▶ **Source information**:
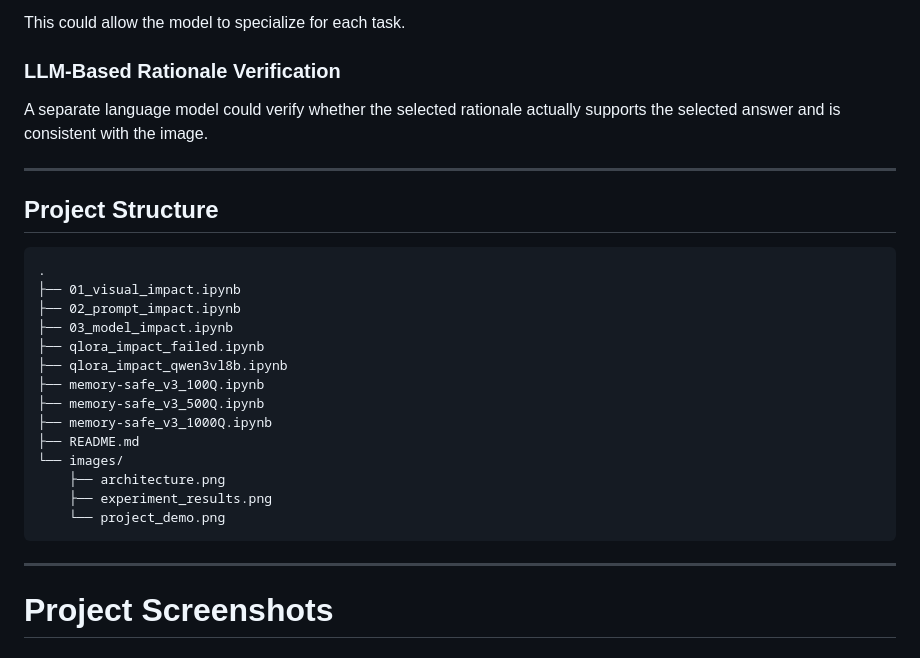
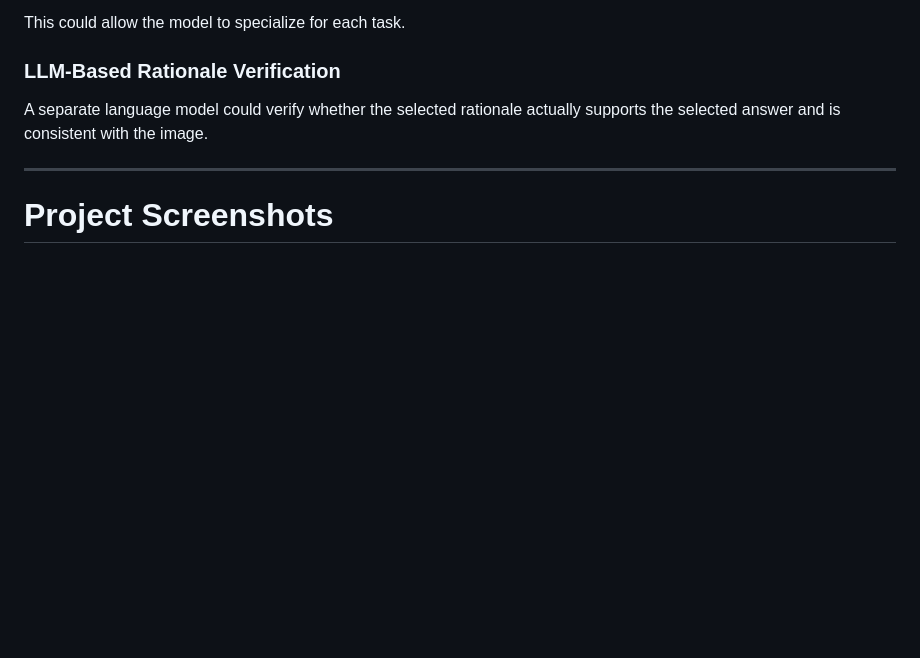
Before and after one commit to SarveshDujari/Visual-Commonsense-Reseasoning-using-Qwen3-vl-8b-and-QLoRA, a Markdown page: README.md, the part around the change. Drawn GitHub-style; blank space fills up the shorter version.

Commit message:
Remove Project Structure section from README
Removed project structure section from README.

````diff
--- a/README.md
+++ b/README.md
@@ -219,27 +219,6 @@ A separate language model could verify whether the selected rationale actually s
 
 ---
 
-## Project Structure
-
-```text
-.
-├── 01_visual_impact.ipynb
-├── 02_prompt_impact.ipynb
-├── 03_model_impact.ipynb
-├── qlora_impact_failed.ipynb
-├── qlora_impact_qwen3vl8b.ipynb
-├── memory-safe_v3_100Q.ipynb
-├── memory-safe_v3_500Q.ipynb
-├── memory-safe_v3_1000Q.ipynb
-├── README.md
-└── images/
-    ├── architecture.png
-    ├── experiment_results.png
-    └── project_demo.png
-```
-
----
-
 # Project Screenshots
 
 ### Project Interface
````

▶ **Work instructions**: Once the pictures are set aside, give the listing again word for word.

▶ **Response area**:
Before and after one commit to SarveshDujari/Visual-Commonsense-Reseasoning-using-Qwen3-vl-8b-and-QLoRA, a Markdown page: README.md, the part around the change. Drawn GitHub-style; blank space fills up the shorter version.

Commit message:
Remove Project Structure section from README
Removed project structure section from README.

````diff
--- a/README.md
+++ b/README.md
@@ -219,27 +219,6 @@ A separate language model could verify whether the selected rationale actually s
 
 ---
 
-## Project Structure
-
-```text
-.
-├── 01_visual_impact.ipynb
-├── 02_prompt_impact.ipynb
-├── 03_model_impact.ipynb
-├── qlora_impact_failed.ipynb
-├── qlora_impact_qwen3vl8b.ipynb
-├── memory-safe_v3_100Q.ipynb
-├── memory-safe_v3_500Q.ipynb
-├── memory-safe_v3_1000Q.ipynb
-├── README.md
-└── images/
-    ├── architecture.png
-    ├── experiment_results.png
-    └── project_demo.png
-```
-
----
-
 # Project Screenshots
 
 ### Project Interface
````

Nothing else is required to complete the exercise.